A joint team of Indo-Tibetan Border Police (ITBP) and Kumaon Mandal Vikas Nigam (KMVN) will now visit the first halt Sirkha in last week of April. The pilgrimage is set to start from New Delhi in the first week of Junedehradun Updated: Apr 11, 2017 16:22 IST
PITHORAGARH: The recent snowfall has halted survey work of annual Kailash Mansarovar pilgrimage route that passes through this border district of Uttarakhand.
A joint team of Indo-Tibetan Border Police (ITBP) and Kumaon Mandal Vikas Nigam (KMVN) will now visit the first halt Sirkha in last week of April. The pilgrimage is set to start from New Delhi in the first week of June.

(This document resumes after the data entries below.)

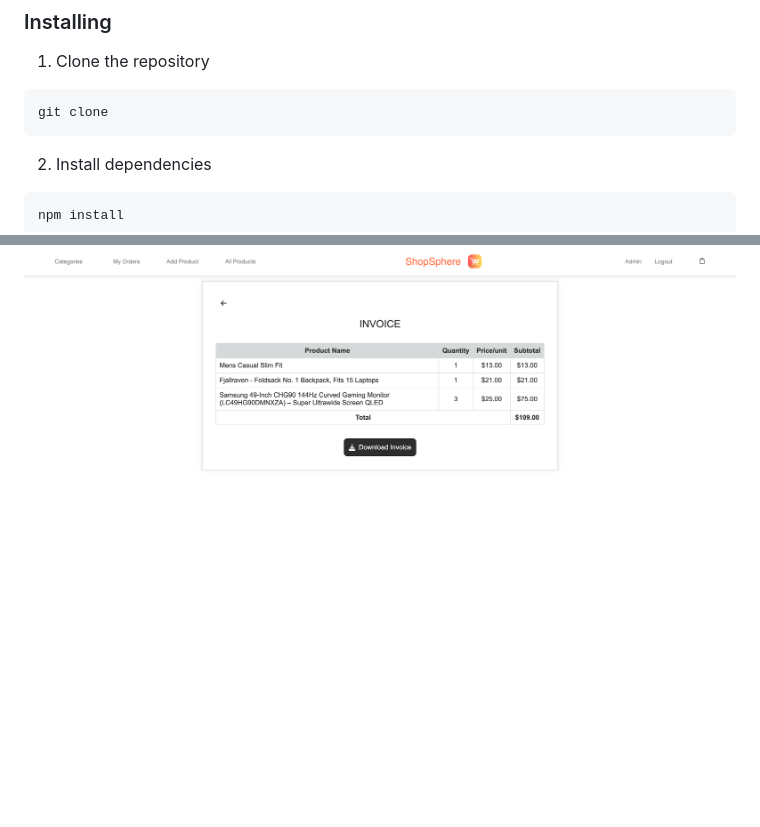
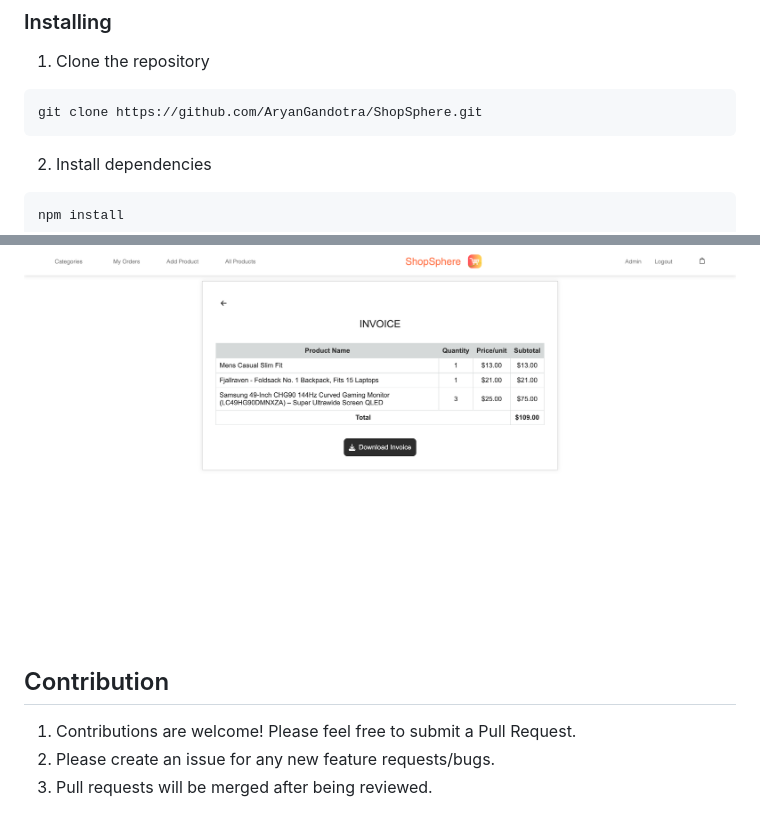
Before and after one commit to AryanGandotra/ShopSphere, a Markdown page: README.md, 2 parts joined by grey strips. Rendered like a GitHub page; blank space fills up the shorter version.

````diff
--- a/README.md
+++ b/README.md
@@ -14,7 +14,7 @@ ShopSphere is a web application that allows users to create and manage their own
 
 1. Clone the repository
 ```
-git clone
+git clone https://github.com/AryanGandotra/ShopSphere.git
 ```
 
 2. Install dependencies
@@ -120,3 +120,10 @@ npm start
 
 ### Invoice
 ![User Page](https://github.com/AryanGandotra/ShopSphere/blob/main/Demo/Invoice.png)
+
+
+## Contribution
+
+1. Contributions are welcome! Please feel free to submit a Pull Request.
+2. Please create an issue for any new feature requests/bugs.
+3. Pull requests will be merged after being reviewed.
````
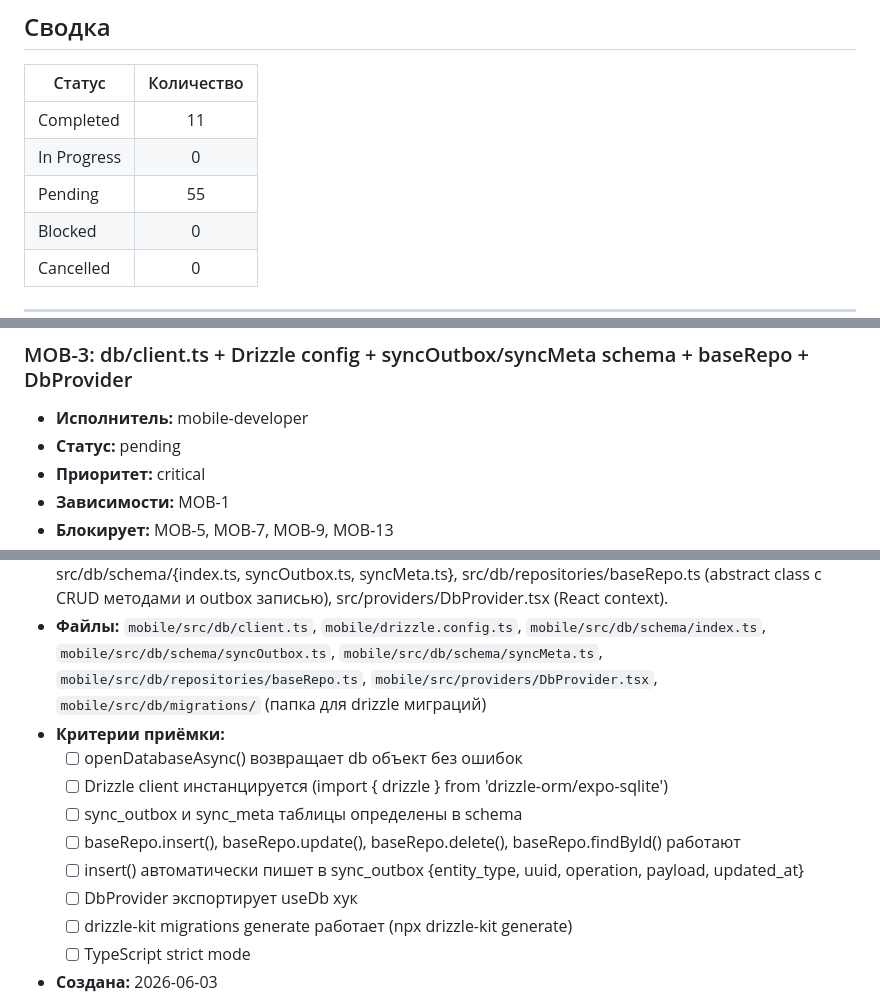
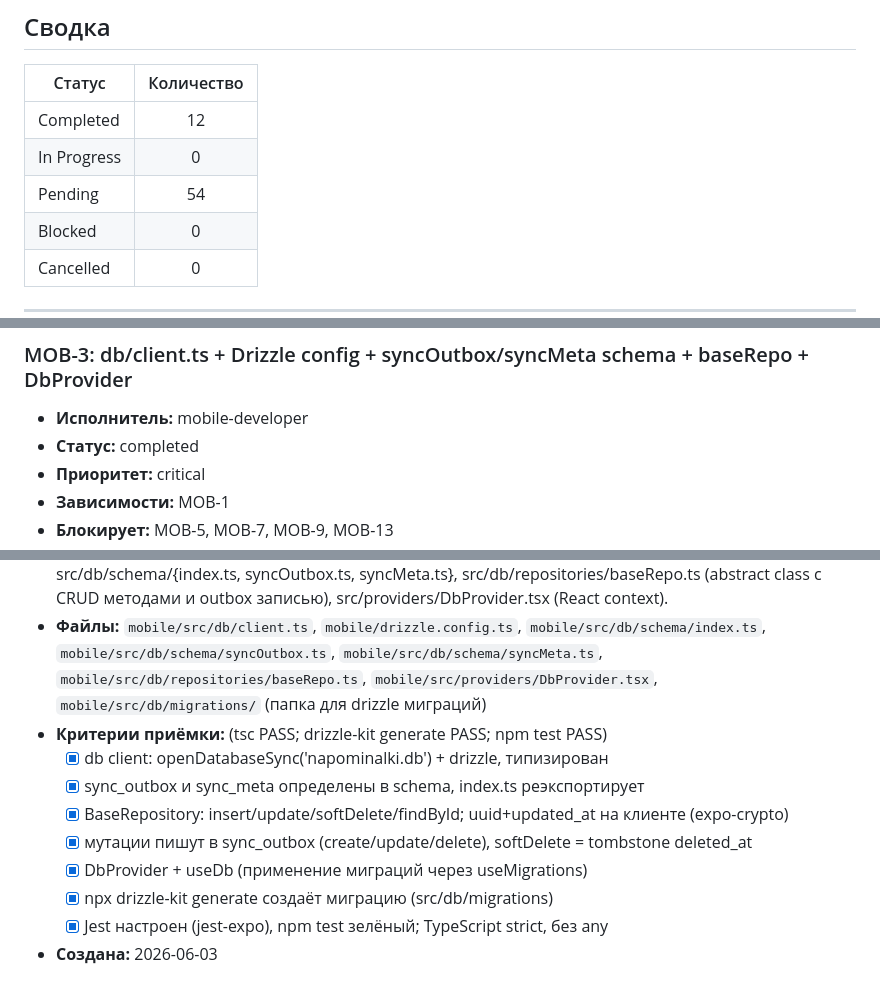
Before and after one commit to AlexEdkiy/Napominalky, a Markdown page: docs/TASKS.md, 3 parts joined by grey strips. Rendered like a GitHub page.

Commit message:
[DOC] Реестр: MOB-3 completed — фундамент локальной БД mobile
Completed=12, Pending=54. Разблокированы все mobile-репозитории (MOB-5/7/9)
и sync (MOB-13). Jest настроен.

Co-Authored-By: Claude Opus 4.8 <noreply@anthropic.com>

```diff
--- a/docs/TASKS.md
+++ b/docs/TASKS.md
@@ -22,9 +22,9 @@
 
 | Статус | Количество |
 |--------|:----------:|
-| Completed | 11 |
+| Completed | 12 |
 | In Progress | 0 |
-| Pending | 55 |
+| Pending | 54 |
 | Blocked | 0 |
 | Cancelled | 0 |
 
@@ -286,7 +286,7 @@
 
 ### MOB-3: db/client.ts + Drizzle config + syncOutbox/syncMeta schema + baseRepo + DbProvider
 - **Исполнитель:** mobile-developer
-- **Статус:** pending
+- **Статус:** completed
 - **Приоритет:** critical
 - **Зависимости:** MOB-1
 - **Блокирует:** MOB-5, MOB-7, MOB-9, MOB-13
@@ -294,13 +294,12 @@
 - **Описание:** Создать базовую инфраструктуру SQLite для мобильного приложения. Инициализировать expo-sqlite БД, Drizzle ORM конфиг, схемы для служебных таблиц (sync_outbox, sync_meta), базовый репозиторий с CRUD + запись в outbox, DbProvider для передачи db в контекст.
 - **Реализация:** src/db/client.ts (openDatabaseAsync + Drizzle client), drizzle.config.ts (SQLite конфиг), src/db/schema/{index.ts, syncOutbox.ts, syncMeta.ts}, src/db/repositories/baseRepo.ts (abstract class с CRUD методами и outbox записью), src/providers/DbProvider.tsx (React context).
 - **Файлы:** `mobile/src/db/client.ts`, `mobile/drizzle.config.ts`, `mobile/src/db/schema/index.ts`, `mobile/src/db/schema/syncOutbox.ts`, `mobile/src/db/schema/syncMeta.ts`, `mobile/src/db/repositories/baseRepo.ts`, `mobile/src/providers/DbProvider.tsx`, `mobile/src/db/migrations/` (папка для drizzle миграций)
-- **Критерии приёмки:**
-  - [ ] openDatabaseAsync() возвращает db объект без ошибок
-  - [ ] Drizzle client инстанцируется (import { drizzle } from 'drizzle-orm/expo-sqlite')
-  - [ ] sync_outbox и sync_meta таблицы определены в schema
-  - [ ] baseRepo.insert(), baseRepo.update(), baseRepo.delete(), baseRepo.findById() работают
-  - [ ] insert() автоматически пишет в sync_outbox {entity_type, uuid, operation, payload, updated_at}
-  - [ ] DbProvider экспортирует useDb хук
-  - [ ] drizzle-kit migrations generate работает (npx drizzle-kit generate)
-  - [ ] TypeScript strict mode
+- **Критерии приёмки:** (tsc PASS; drizzle-kit generate PASS; npm test PASS)
+  - [x] db client: openDatabaseSync('napominalki.db') + drizzle, типизирован
+  - [x] sync_outbox и sync_meta определены в schema, index.ts реэкспортирует
+  - [x] BaseRepository: insert/update/softDelete/findById; uuid+updated_at на клиенте (expo-crypto)
+  - [x] мутации пишут в sync_outbox (create/update/delete), softDelete = tombstone deleted_at
+  - [x] DbProvider + useDb (применение миграций через useMigrations)
+  - [x] npx drizzle-kit generate создаёт миграцию (src/db/migrations)
+  - [x] Jest настроен (jest-expo), npm test зелёный; TypeScript strict, без any
 - **Создана:** 2026-06-03
```
Also changed, not shown: other parts of docs/TASKS.md (+1 -1 lines).
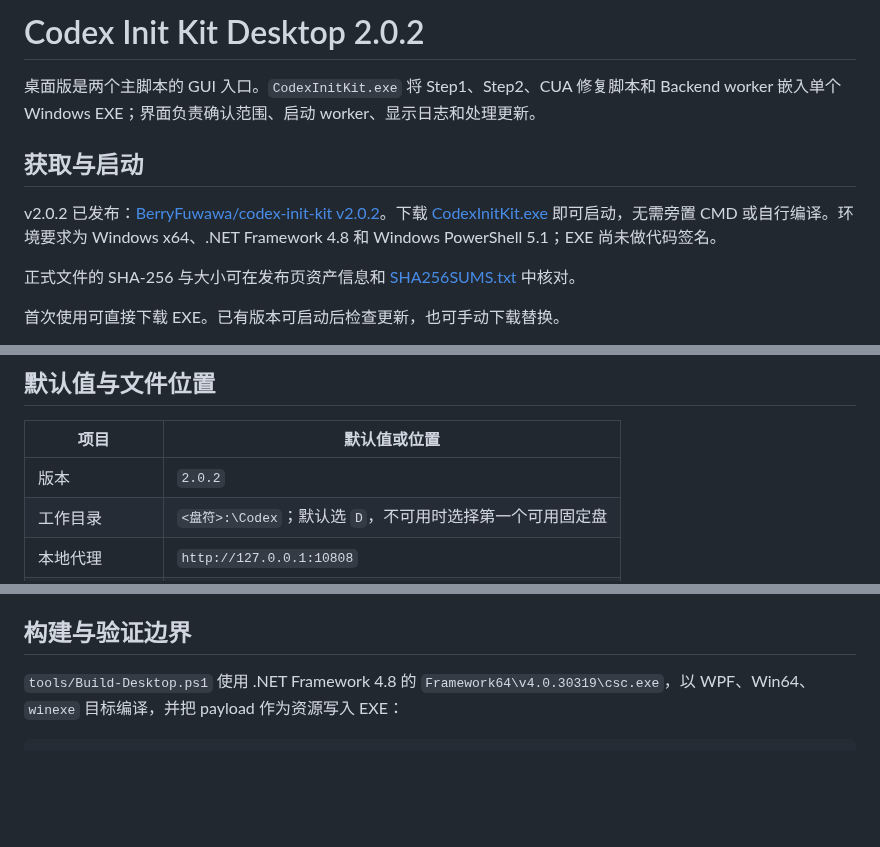
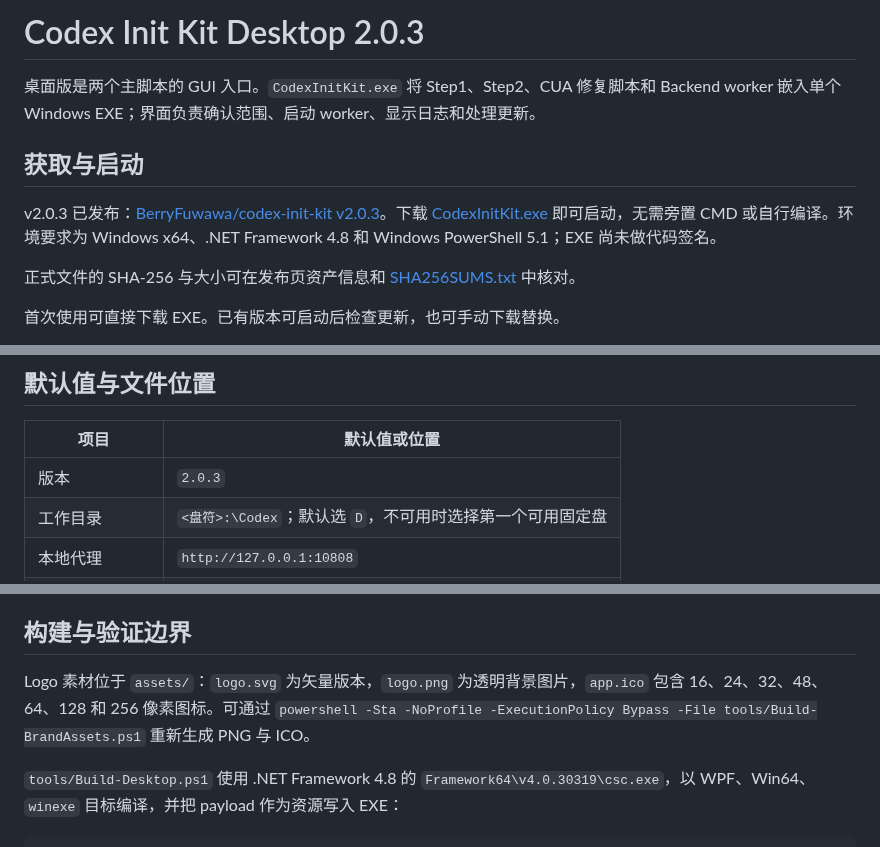
Before and after one commit to BerryFuwawa/codex-init-kit, a Markdown page: docs/Desktop.md, 3 parts joined by grey strips. GitHub-like rendering; blank space fills up the shorter version.

Commit message:
Add unified application logo and Windows icons

```diff
--- a/docs/Desktop.md
+++ b/docs/Desktop.md
@@ -1,8 +1,8 @@
-# Codex Init Kit Desktop 2.0.2
+# Codex Init Kit Desktop 2.0.3
 
 桌面版是两个主脚本的 GUI 入口。`CodexInitKit.exe` 将 Step1、Step2、CUA 修复脚本和 Backend worker 嵌入单个 Windows EXE；界面负责确认范围、启动 worker、显示日志和处理更新。
 
 ## 获取与启动
 
-v2.0.2 已发布：[BerryFuwawa/codex-init-kit v2.0.2](https://github.com/BerryFuwawa/codex-init-kit/releases/tag/v2.0.2)。下载 [CodexInitKit.exe](https://github.com/BerryFuwawa/codex-init-kit/releases/download/v2.0.2/CodexInitKit.exe) 即可启动，无需旁置 CMD 或自行编译。环境要求为 Windows x64、.NET Framework 4.8 和 Windows PowerShell 5.1；EXE 尚未做代码签名。
+v2.0.3 已发布：[BerryFuwawa/codex-init-kit v2.0.3](https://github.com/BerryFuwawa/codex-init-kit/releases/tag/v2.0.3)。下载 [CodexInitKit.exe](https://github.com/BerryFuwawa/codex-init-kit/releases/download/v2.0.3/CodexInitKit.exe) 即可启动，无需旁置 CMD 或自行编译。环境要求为 Windows x64、.NET Framework 4.8 和 Windows PowerShell 5.1；EXE 尚未做代码签名。
 
@@ -30,7 +30,7 @@ v2.0.2 已发布：[BerryFuwawa/codex-init-kit v2.0.2](https://github.com/BerryF
 
 | 项目 | 默认值或位置 |
 | --- | --- |
-| 版本 | `2.0.2` |
+| 版本 | `2.0.3` |
 | 工作目录 | `<盘符>:\Codex`；默认选 `D`，不可用时选择第一个可用固定盘 |
 | 本地代理 | `http://127.0.0.1:10808` |
 | 父模型 | `gpt-6.1-sol`，`medium` |
@@ -50,6 +50,8 @@ v2.0.2 已发布：[BerryFuwawa/codex-init-kit v2.0.2](https://github.com/BerryF
 5. GUI 退出后由独立 PowerShell 进程执行 `File.Replace`，保持原 EXE 的目录和文件名，并启动新版。成功后删除临时旧版文件；失败时尝试恢复原可用版本。更新日志保存在桌面日志目录。
 
 ## 构建与验证边界
+
+Logo 素材位于 `assets/`：`logo.svg` 为矢量版本，`logo.png` 为透明背景图片，`app.ico` 包含 16、24、32、48、64、128 和 256 像素图标。可通过 `powershell -Sta -NoProfile -ExecutionPolicy Bypass -File tools/Build-BrandAssets.ps1` 重新生成 PNG 与 ICO。
 
 `tools/Build-Desktop.ps1` 使用 .NET Framework 4.8 的 `Framework64\v4.0.30319\csc.exe`，以 WPF、Win64、`winexe` 目标编译，并把 payload 作为资源写入 EXE：
 
```
Also changed, not shown: other parts of docs/Desktop.md (+1 -1 lines), README.md (+2 -0 lines), docs/Release-2.0.3.md (added, +7 -0 lines), assets/logo.png (added), 11 other files.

“The survey team were supposed to visit around this time but since the route is fully covered with snow therefore the visit has been rescheduled,” said TS Martolia, general manager, KMVN – the state owned government corporation that cares of the logistics.
The upper reaches of Uttarakhand received snowfall in the first week of April.
Every year, ITBP and KMVN take stock of the track and make necessary repairs. The track route camps at Sirkha, Bundi, Gunji , Kalapani and Nabhidhang are under heavy snow and possibly damaged.
Located at an altitude of 19,500 feet, Kailash Mansarovar falls in Tibet Autonomous Region (TAR) – which is under the control of China. In the Indian side beyond Malti, pilgrims have to trek remaining route on foot. The last station at Indian side is Liphulekh pass.
The Ministry of External Affairs selects pilgrims after inviting applications for the pilgrimage. There are two routes - Lipulekh Pass (Uttarakhand) and Nathu La (Sikkim) - for reaching Kailash Mansarovar.
Mahendra Pratap, commandant of 7th battalion of the ITBP at Mirthi post, told HT that due to heavy snow fall after March 15, the force had to send another team for the second time to take stock of route beyond Gunji camp. “We’ll prepare a report on the actual damaged done by weather and sent it to the MEA and the Pithoragarh district administration.”
Kailash yatra dates back to 1981 when India and China agreed to start the annual pilgrimage. There was no restriction on pilgrim movement to Kailash Mansarovar till the 1962 war. Post war, the relations between both the nations soured and as a result yatra was cancelled. It took two decades for China to give permission to Indian pilgrims to visit Mount Kailash. The Nathu La route was started in 2015.
(With inputs from Anupam Trivedi in Dehradun)